Though these were among the more famous productions, they were hardly the only ones. There were many more in New York alone, including the Living Newspaper productions.
"...the [Living Newspaper] seeks to dramatize a new struggle – the search of the average American today for knowledge about his country and his world; to dramatize his struggle to turn the great natural and economic forces of our time toward a better life for more people," said Hallie Flanagan, head of the Federal Theatre Project and one of the great heroes of American theatre.
Most Living Newspaper productions were born in New York, but there were autonomous Living Newspapers in other cities such as Chicago and Seattle. In New York, the LN brought together actual journalists with theatre people to tell original stories, in experimental form (like Injunction Granted) and as more traditional plays ( One-Third of a Nation, a title which referred to FDR's famous speech about "one-third of a nation, ill-housed and ill-clad and ill-nourished.")
Topics included poverty and power, racism, and sexually transmitted diseases. Shows could be satiric, employing puppetry, dance and acrobatics. Many were very popular with the public. Conservative opponents were predictably outraged, and the LN was an early target of the House Un-American Activities Committee.

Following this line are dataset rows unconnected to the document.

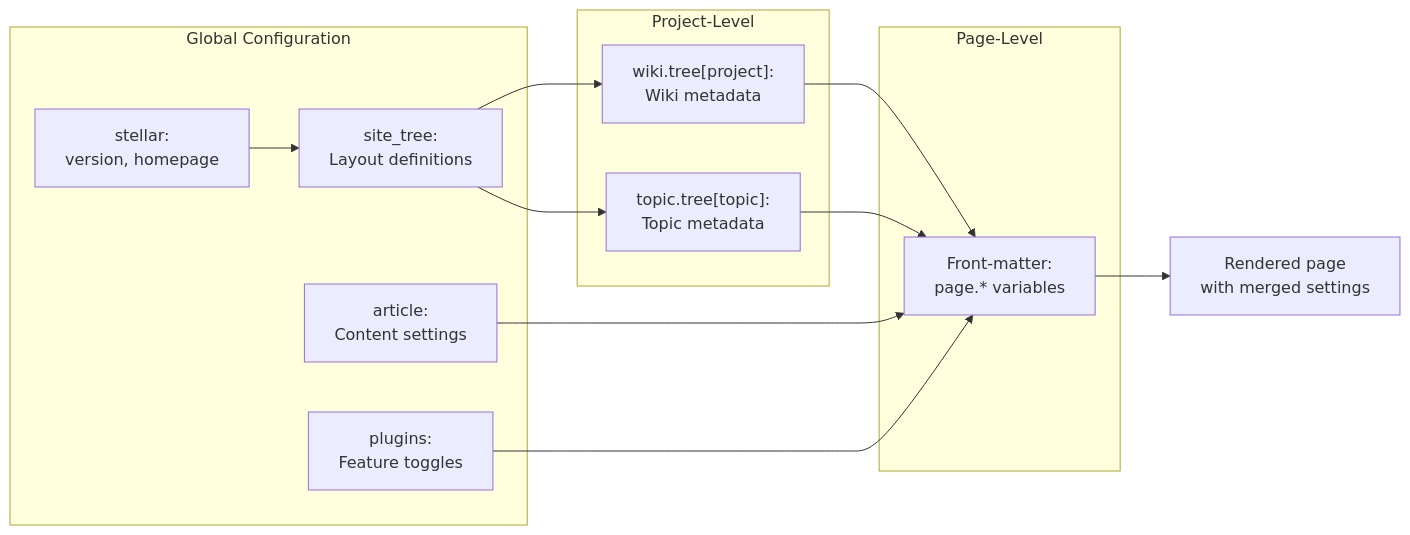
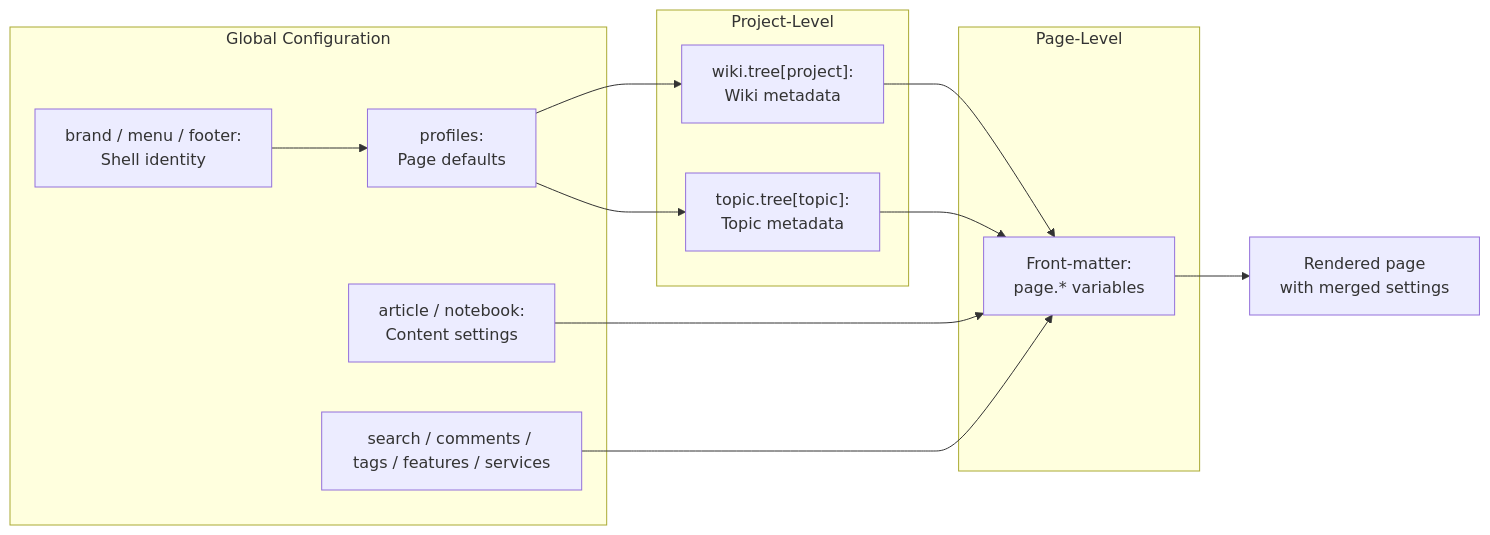
One commit to xaoxuu/hexo-theme-stellar changed the second of 5 diagrams in docs/knowledge/00-总览与安装配置/overview.md. Above: the diagram before and after it, drawn with Mermaid. The commit also changed other lines of this file and 861 other files, not shown here.

````diff
--- a/docs/knowledge/00-总览与安装配置/overview.md
+++ b/docs/knowledge/00-总览与安装配置/overview.md
@@ -91,28 +94,28 @@
 ```mermaid
 graph LR
     subgraph Global["Global Configuration"]
-        STELLAR["stellar:<br/>version, homepage"]
-        SITETREE["site_tree:<br/>Layout definitions"]
-        ARTICLE["article:<br/>Content settings"]
-        PLUGINS["plugins:<br/>Feature toggles"]
+        SITE["brand / menu / footer:<br/>Shell identity"]
+        PROFILES["profiles:<br/>Page defaults"]
+        CONTENT["article / notebook:<br/>Content settings"]
+        EXTENSIONS["search / comments / tags / features / services"]
     end
     
     subgraph Project["Project-Level"]
         WIKITREE["wiki.tree[project]:<br/>Wiki metadata"]
         TOPICTREE["topic.tree[topic]:<br/>Topic metadata"]
     end
     
     subgraph Page["Page-Level"]
         FRONTMATTER["Front-matter:<br/>page.* variables"]
     end
     
-    STELLAR --> SITETREE
-    SITETREE --> WIKITREE
-    SITETREE --> TOPICTREE
+    SITE --> PROFILES
+    PROFILES --> WIKITREE
+    PROFILES --> TOPICTREE
     WIKITREE --> FRONTMATTER
     TOPICTREE --> FRONTMATTER
-    ARTICLE --> FRONTMATTER
-    PLUGINS --> FRONTMATTER
+    CONTENT --> FRONTMATTER
+    EXTENSIONS --> FRONTMATTER
     
     FRONTMATTER --> OUTPUT["Rendered page<br/>with merged settings"]
 ```
````
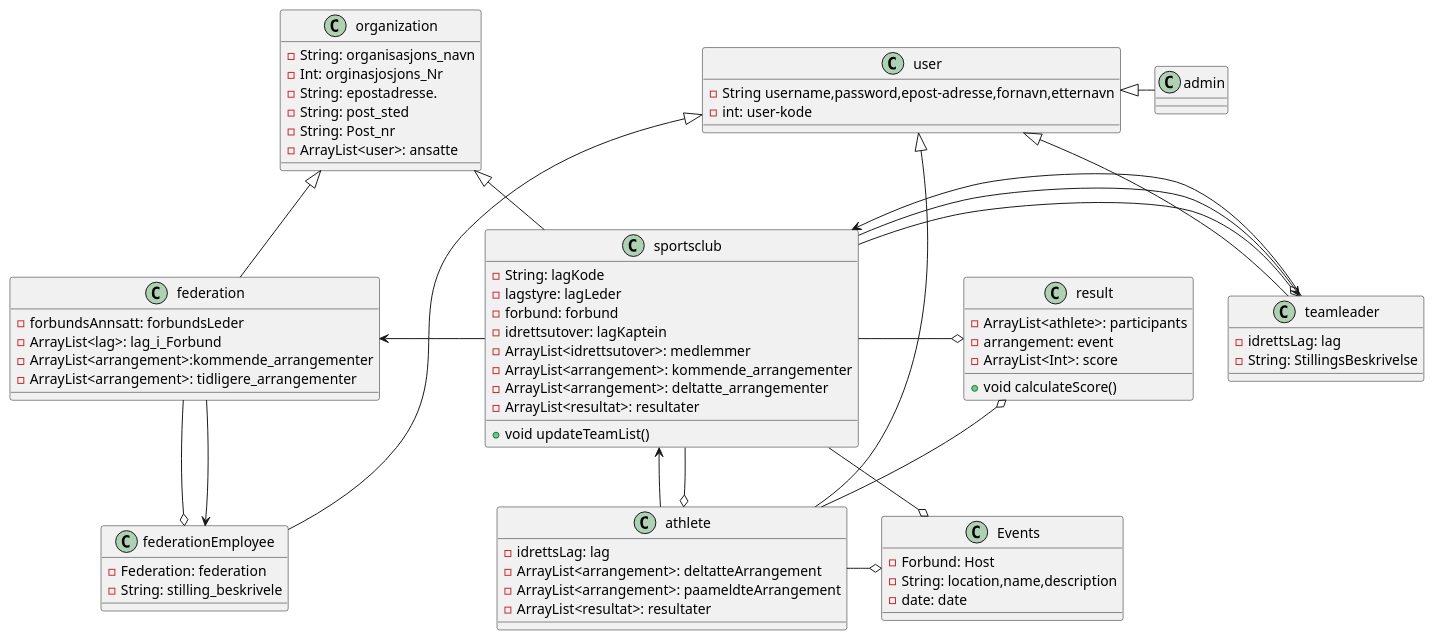
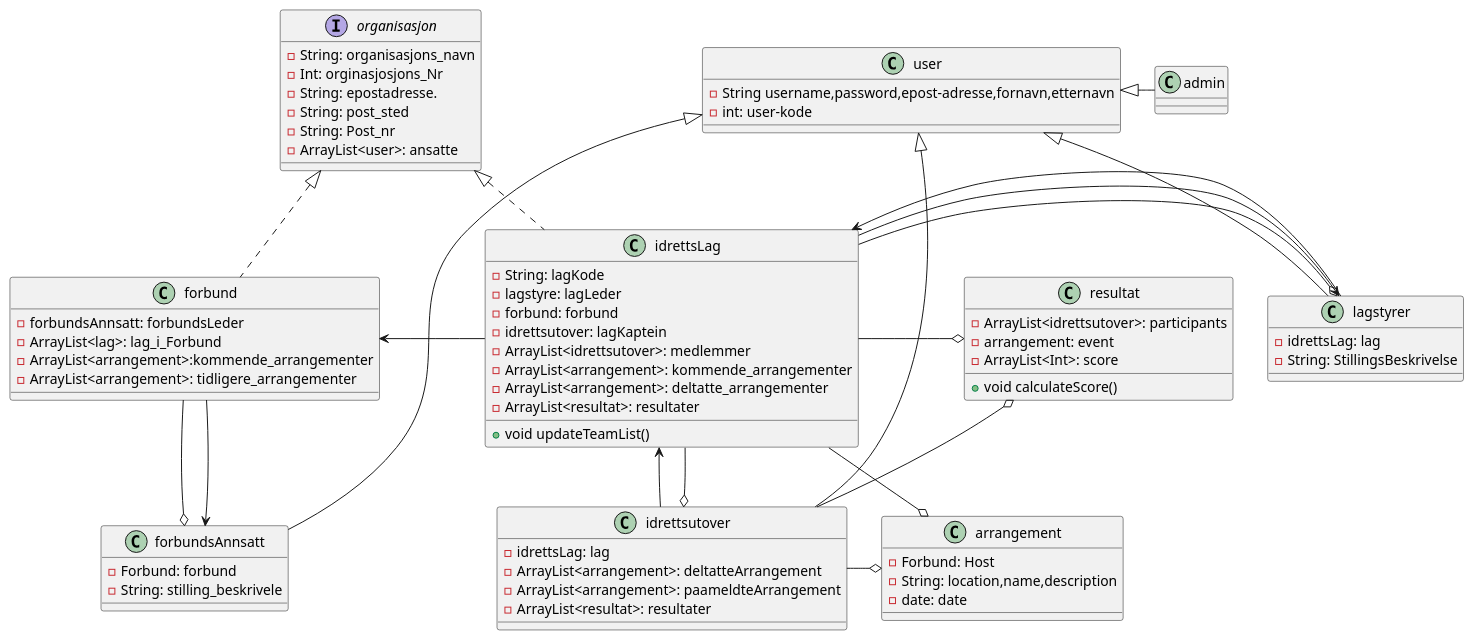
The diagram in uml/classeDiagram/ClasseDiagram_12_10.puml (tobbibias/GruppeOppgaven-H2019-Gruppe-11), drawn with PlantUML before and after one commit. The commit also changed 35 other files, not shown here.

```diff
--- a/uml/classeDiagram/ClasseDiagram_12_10.puml
+++ b/uml/classeDiagram/ClasseDiagram_12_10.puml
@@ -1,98 +1,103 @@
 @startuml
 class user{
     -String username,password,epost-adresse,fornavn,etternavn
     -int: user-kode
 }
-Class organization{
+interface organisasjon{
     -String: organisasjons_navn
     -Int: orginasjosjons_Nr
     -String: epostadresse.
     -String: post_sted
     -String: Post_nr
     -ArrayList<user>: ansatte
 }
 
-class athlete{
+class idrettsutover{
     -idrettsLag: lag
     -ArrayList<arrangement>: deltatteArrangement
     -ArrayList<arrangement>: paameldteArrangement
     -ArrayList<resultat>: resultater
 }
 
 
-class sportsclub{
+class idrettsLag{
     -String: lagKode
     -lagstyre: lagLeder
     -forbund: forbund
     -idrettsutover: lagKaptein
     -ArrayList<idrettsutover>: medlemmer
     -ArrayList<arrangement>: kommende_arrangementer
     -ArrayList<arrangement>: deltatte_arrangementer
     -ArrayList<resultat>: resultater
     +void updateTeamList()
 }
 
 
-class teamleader{
+class lagstyrer{
      -idrettsLag: lag
      -String: StillingsBeskrivelse
 
 }
 
 
-class federation{
+class forbund{
     -forbundsAnnsatt: forbundsLeder
     -ArrayList<lag>: lag_i_Forbund
     -ArrayList<arrangement>:kommende_arrangementer
     -ArrayList<arrangement>: tidligere_arrangementer
 }
 
-class federationEmployee{
-    -Federation: federation
+class forbundsAnnsatt{
+    -Forbund: forbund
     -String: stilling_beskrivele
 }
 
-class Events{
+class arrangement{
     -Forbund: Host
     -String: location,name,description
     -date: date
 }
 
 class admin{
 
 }
-class result{
-    -ArrayList<athlete>: participants
+class resultat{
+    -ArrayList<idrettsutover>: participants
     -arrangement: event
     -ArrayList<Int>: score
     +void calculateScore()
 }
 
 
-athlete -up-|> user
-athlete -left-> sportsclub
-athlete -up-o result
-athlete -right-o Events
-
-sportsclub -up-|> organization
-sportsclub --o athlete
-sportsclub -right-o teamleader
-sportsclub -right-> teamleader
-sportsclub --o Events
-sportsclub -left-> federation
-sportsclub -right-o result
 
 
-teamleader -up-|> user
-teamleader -right-> sportsclub
 
 
-federation --o federationEmployee
-federation --> federationEmployee
 
-federationEmployee -up-|> user
+idrettsutover -up-|> user
+idrettsutover -left-> idrettsLag
+idrettsutover -up-o resultat
+idrettsutover -right-o arrangement
+
+idrettsLag .up.|> organisasjon
+idrettsLag --o idrettsutover
+idrettsLag -right-o lagstyrer
+idrettsLag -right-> lagstyrer
+idrettsLag --o arrangement
+idrettsLag -left-> forbund
+idrettsLag -right-o resultat
+
+
+lagstyrer -up-|> user
+lagstyrer -right-> idrettsLag
+
+
+forbund --o forbundsAnnsatt
+forbund --> forbundsAnnsatt
+
+forbundsAnnsatt -up-|> user
 admin -left-|> user
 
 
-federation -up-|> organization
+forbund .up.|> organisasjon
 @enduml
```
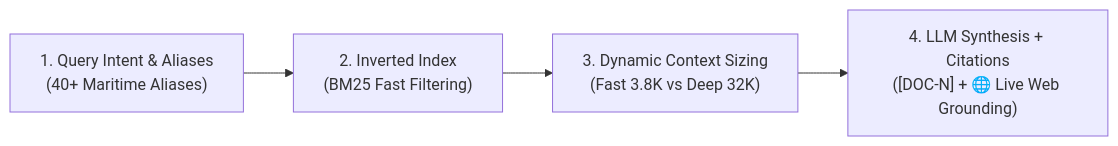
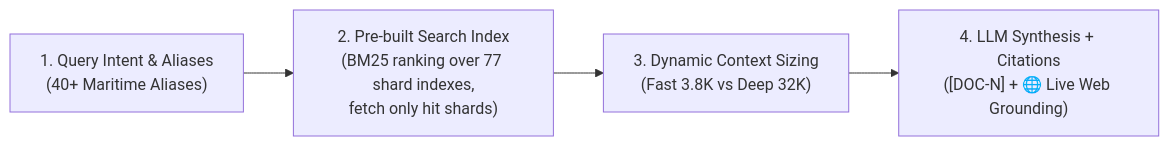
The fourth of 4 diagrams in README.md (yieldchaser/Shipping), drawn with Mermaid before and after one commit. The commit also changed other lines of this file and 87 other files, not shown here.

````diff
--- a/README.md
+++ b/README.md
@@ -499,6 +499,6 @@
 ```mermaid
 flowchart LR
-    A["1. Query Intent & Aliases<br/>(40+ Maritime Aliases)"] --> B["2. Inverted Index<br/>(BM25 Fast Filtering)"]
+    A["1. Query Intent & Aliases<br/>(40+ Maritime Aliases)"] --> B["2. Pre-built Search Index<br/>(BM25 ranking over 77 shard indexes,<br/>fetch only hit shards)"]
     B --> C["3. Dynamic Context Sizing<br/>(Fast 3.8K vs Deep 32K)"]
     C --> D["4. LLM Synthesis + Citations<br/>([DOC-N] + 🌐 Live Web Grounding)"]
 ```
````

The Living Newspapers under the Federal Theatre Project were shut down in 1939.